Dataset: Begin

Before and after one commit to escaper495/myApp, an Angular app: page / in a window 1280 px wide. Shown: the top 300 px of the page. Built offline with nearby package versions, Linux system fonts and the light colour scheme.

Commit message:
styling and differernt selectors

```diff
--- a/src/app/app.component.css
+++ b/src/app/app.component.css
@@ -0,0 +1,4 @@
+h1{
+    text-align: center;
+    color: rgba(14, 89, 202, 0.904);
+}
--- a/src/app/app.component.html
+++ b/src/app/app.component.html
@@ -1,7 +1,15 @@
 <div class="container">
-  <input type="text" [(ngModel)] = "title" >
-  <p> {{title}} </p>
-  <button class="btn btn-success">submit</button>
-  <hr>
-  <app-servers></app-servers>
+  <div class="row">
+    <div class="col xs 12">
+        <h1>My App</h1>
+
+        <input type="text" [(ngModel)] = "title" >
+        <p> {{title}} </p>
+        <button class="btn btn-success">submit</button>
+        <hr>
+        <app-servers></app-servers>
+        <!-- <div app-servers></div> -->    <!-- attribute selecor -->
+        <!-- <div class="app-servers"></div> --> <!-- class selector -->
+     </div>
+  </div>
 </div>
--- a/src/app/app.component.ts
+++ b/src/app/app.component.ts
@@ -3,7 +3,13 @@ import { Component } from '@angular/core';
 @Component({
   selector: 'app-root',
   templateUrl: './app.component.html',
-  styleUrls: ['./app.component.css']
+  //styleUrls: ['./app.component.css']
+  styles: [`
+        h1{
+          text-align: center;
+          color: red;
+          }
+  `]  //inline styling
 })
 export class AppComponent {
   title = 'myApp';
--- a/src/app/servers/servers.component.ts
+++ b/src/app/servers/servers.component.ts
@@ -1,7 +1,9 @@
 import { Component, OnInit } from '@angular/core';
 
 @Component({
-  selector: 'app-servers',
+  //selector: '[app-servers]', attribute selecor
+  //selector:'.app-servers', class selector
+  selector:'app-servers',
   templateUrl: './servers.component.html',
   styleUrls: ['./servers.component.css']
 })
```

Dataset: End
Dataset: Begin

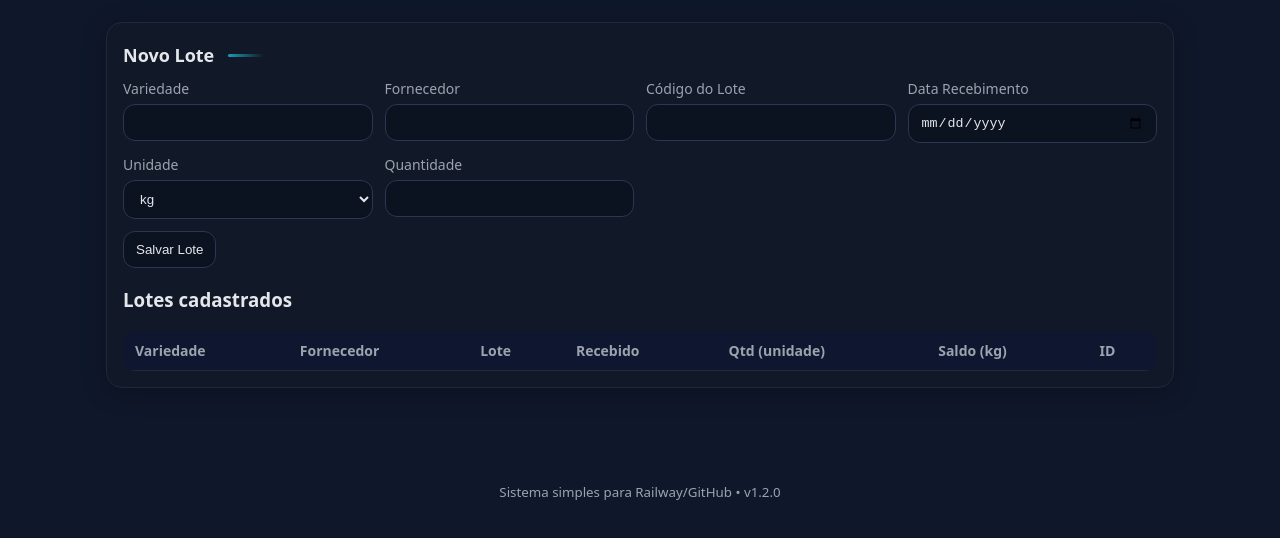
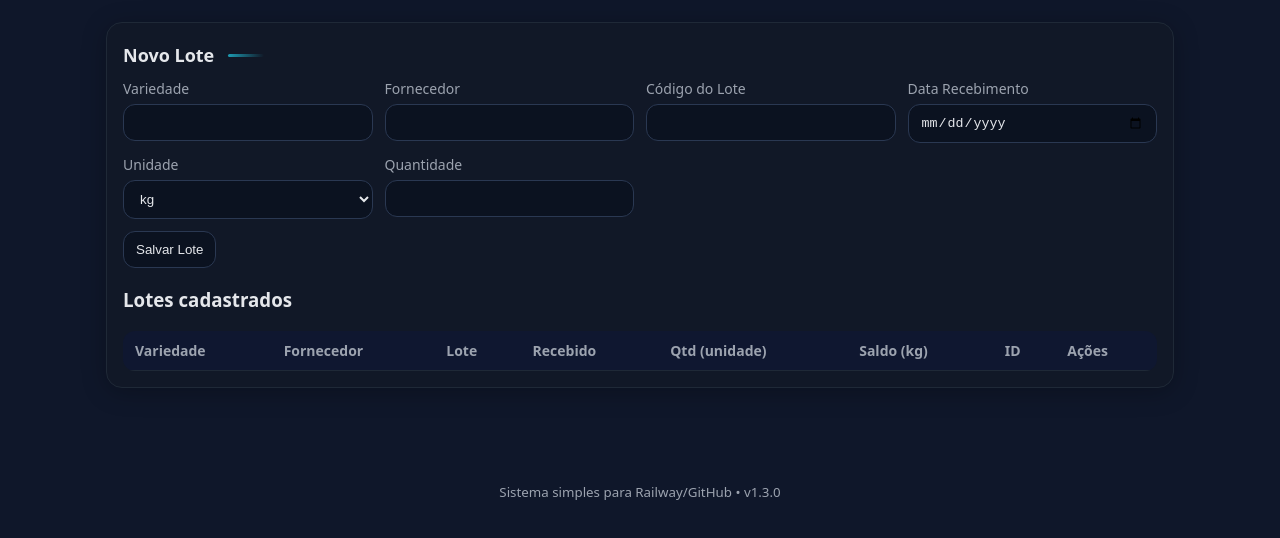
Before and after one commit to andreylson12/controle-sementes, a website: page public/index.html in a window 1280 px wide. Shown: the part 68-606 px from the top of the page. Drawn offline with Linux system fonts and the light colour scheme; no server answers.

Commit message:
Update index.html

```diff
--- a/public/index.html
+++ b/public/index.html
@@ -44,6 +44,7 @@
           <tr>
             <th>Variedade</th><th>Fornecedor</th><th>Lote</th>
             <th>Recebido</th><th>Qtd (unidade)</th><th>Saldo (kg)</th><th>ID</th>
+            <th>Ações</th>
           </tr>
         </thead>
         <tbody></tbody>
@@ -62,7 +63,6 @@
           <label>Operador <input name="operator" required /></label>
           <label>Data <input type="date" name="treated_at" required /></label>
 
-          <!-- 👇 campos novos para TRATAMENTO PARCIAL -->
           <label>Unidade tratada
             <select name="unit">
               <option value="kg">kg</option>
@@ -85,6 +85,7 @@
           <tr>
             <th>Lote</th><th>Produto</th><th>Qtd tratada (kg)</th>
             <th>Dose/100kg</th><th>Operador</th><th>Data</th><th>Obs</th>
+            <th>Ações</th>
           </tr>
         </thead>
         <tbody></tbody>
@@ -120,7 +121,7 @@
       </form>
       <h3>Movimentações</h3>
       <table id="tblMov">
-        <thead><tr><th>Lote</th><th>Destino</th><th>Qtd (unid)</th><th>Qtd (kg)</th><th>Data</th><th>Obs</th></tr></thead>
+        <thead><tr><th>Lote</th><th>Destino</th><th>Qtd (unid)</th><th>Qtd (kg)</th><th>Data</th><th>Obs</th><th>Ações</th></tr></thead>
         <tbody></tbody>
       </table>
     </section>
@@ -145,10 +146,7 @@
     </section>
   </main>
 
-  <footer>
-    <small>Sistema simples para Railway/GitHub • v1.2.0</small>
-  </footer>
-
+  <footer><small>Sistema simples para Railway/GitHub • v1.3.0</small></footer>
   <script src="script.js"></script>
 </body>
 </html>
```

Dataset: End

### Problem to solve:
The lines above may hold the string "para". Say how many do, and give only that number.

### Written response:
3